**TASK DESCRIPTION**
Read through the lines below for the string "border" and copy each one that has it.
═════ SUPPLIED DATA ═════
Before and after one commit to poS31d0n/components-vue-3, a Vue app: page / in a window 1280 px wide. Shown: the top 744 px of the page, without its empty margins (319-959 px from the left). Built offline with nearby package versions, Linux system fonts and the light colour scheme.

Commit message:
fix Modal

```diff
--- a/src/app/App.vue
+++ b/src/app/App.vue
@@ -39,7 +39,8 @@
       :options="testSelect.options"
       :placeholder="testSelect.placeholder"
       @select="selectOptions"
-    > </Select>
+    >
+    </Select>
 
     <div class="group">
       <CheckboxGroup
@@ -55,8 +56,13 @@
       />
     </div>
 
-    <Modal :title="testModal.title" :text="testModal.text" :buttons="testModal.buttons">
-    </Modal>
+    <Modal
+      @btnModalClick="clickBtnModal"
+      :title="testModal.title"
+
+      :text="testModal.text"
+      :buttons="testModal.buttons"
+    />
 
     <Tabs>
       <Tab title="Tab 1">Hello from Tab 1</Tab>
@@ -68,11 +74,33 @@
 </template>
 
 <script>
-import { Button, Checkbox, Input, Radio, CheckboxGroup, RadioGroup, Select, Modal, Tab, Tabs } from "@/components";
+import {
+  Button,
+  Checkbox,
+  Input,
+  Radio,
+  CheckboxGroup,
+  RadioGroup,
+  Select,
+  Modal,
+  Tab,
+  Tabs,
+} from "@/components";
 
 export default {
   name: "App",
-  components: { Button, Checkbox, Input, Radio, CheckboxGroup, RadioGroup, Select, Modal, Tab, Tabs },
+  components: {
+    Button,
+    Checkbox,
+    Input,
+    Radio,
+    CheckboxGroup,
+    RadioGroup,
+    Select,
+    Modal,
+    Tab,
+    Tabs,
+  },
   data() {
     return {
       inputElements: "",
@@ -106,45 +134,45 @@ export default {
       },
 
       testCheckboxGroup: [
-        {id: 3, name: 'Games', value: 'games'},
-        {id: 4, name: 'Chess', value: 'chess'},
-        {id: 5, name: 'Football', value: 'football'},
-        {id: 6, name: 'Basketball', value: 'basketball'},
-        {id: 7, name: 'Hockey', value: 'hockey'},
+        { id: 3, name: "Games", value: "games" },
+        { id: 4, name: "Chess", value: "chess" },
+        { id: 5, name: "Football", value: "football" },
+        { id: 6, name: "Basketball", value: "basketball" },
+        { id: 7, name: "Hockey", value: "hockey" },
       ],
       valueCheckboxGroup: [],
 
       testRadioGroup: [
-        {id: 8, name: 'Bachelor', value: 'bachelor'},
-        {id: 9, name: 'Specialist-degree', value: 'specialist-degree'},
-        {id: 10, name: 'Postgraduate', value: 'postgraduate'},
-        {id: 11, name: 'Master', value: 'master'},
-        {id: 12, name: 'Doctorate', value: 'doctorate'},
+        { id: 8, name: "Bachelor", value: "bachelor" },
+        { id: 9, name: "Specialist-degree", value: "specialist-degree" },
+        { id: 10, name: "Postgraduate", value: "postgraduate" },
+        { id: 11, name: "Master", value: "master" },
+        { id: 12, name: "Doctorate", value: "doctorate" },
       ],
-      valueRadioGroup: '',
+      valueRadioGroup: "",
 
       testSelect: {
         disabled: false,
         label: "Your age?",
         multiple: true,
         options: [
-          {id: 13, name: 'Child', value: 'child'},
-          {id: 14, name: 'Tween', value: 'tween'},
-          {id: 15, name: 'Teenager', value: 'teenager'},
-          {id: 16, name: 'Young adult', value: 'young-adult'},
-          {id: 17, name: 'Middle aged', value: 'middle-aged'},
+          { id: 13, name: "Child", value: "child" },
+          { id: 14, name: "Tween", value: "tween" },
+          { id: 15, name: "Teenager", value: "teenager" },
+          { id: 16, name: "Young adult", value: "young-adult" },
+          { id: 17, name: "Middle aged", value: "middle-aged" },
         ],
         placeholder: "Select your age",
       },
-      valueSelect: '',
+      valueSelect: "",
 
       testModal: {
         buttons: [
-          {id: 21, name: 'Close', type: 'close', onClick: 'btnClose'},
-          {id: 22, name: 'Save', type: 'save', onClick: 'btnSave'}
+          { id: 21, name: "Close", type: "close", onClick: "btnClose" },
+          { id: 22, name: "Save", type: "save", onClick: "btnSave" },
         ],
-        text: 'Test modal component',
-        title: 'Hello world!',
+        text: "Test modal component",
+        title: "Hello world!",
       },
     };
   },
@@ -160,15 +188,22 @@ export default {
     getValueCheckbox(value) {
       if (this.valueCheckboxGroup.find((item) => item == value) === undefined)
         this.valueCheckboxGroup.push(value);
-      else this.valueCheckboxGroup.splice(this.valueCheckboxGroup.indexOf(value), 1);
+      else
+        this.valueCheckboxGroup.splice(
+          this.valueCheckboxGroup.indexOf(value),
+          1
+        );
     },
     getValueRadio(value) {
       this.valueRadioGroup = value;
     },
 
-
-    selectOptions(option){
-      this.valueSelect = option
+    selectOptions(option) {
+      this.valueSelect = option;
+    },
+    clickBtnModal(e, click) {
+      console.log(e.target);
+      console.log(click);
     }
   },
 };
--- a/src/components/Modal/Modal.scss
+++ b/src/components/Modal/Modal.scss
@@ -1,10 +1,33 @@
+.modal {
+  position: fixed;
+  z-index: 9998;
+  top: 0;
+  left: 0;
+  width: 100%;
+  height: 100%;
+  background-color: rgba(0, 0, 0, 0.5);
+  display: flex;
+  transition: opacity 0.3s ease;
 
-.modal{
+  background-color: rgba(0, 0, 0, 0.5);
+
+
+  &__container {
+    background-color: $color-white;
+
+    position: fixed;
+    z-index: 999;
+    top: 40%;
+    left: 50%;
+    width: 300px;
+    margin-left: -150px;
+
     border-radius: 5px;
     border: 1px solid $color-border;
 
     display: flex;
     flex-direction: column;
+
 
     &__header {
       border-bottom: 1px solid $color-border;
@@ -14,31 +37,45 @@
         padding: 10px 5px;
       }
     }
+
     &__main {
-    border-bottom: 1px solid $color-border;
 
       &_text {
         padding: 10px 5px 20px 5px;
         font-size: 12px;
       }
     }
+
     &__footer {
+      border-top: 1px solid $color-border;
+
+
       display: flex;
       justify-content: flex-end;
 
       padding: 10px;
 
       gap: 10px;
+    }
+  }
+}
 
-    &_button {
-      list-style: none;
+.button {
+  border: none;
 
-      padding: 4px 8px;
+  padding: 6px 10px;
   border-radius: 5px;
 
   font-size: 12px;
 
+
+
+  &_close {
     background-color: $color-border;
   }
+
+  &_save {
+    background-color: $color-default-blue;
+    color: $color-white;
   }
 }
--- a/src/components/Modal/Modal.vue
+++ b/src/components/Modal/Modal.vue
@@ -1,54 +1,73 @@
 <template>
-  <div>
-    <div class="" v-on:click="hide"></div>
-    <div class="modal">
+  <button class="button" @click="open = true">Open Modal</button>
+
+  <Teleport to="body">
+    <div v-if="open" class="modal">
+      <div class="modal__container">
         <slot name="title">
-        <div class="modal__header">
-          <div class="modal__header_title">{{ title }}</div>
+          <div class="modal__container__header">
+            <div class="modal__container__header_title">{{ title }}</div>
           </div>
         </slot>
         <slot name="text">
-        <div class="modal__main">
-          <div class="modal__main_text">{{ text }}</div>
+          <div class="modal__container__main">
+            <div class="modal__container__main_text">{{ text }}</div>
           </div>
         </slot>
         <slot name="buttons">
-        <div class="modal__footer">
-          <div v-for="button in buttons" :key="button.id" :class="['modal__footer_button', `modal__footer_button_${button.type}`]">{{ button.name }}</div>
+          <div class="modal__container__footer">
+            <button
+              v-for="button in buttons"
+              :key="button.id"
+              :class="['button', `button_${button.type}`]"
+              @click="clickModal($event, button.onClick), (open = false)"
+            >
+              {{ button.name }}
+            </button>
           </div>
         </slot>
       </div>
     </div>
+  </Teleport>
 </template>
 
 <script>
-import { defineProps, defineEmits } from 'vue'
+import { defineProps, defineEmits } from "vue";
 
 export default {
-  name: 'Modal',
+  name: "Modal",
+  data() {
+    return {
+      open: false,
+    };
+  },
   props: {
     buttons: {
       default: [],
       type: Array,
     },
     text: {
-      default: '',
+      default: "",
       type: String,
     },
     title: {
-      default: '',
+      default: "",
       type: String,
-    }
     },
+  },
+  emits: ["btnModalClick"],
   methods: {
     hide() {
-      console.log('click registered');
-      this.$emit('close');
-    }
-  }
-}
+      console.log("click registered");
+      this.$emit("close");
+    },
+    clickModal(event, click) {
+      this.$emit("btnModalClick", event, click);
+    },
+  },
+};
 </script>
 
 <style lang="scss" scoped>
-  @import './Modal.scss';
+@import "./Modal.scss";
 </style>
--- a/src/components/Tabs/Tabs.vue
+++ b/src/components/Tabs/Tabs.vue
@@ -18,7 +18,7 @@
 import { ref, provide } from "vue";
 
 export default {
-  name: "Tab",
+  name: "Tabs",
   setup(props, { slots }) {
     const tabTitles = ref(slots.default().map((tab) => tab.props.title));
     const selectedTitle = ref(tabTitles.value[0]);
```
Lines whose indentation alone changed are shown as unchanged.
═════
**RESPONSE BOX**
     border-radius: 5px;
     border: 1px solid $color-border;
       border-bottom: 1px solid $color-border;
-    border-bottom: 1px solid $color-border;
+      border-top: 1px solid $color-border;
+  border: none;
   border-radius: 5px;
     background-color: $color-border;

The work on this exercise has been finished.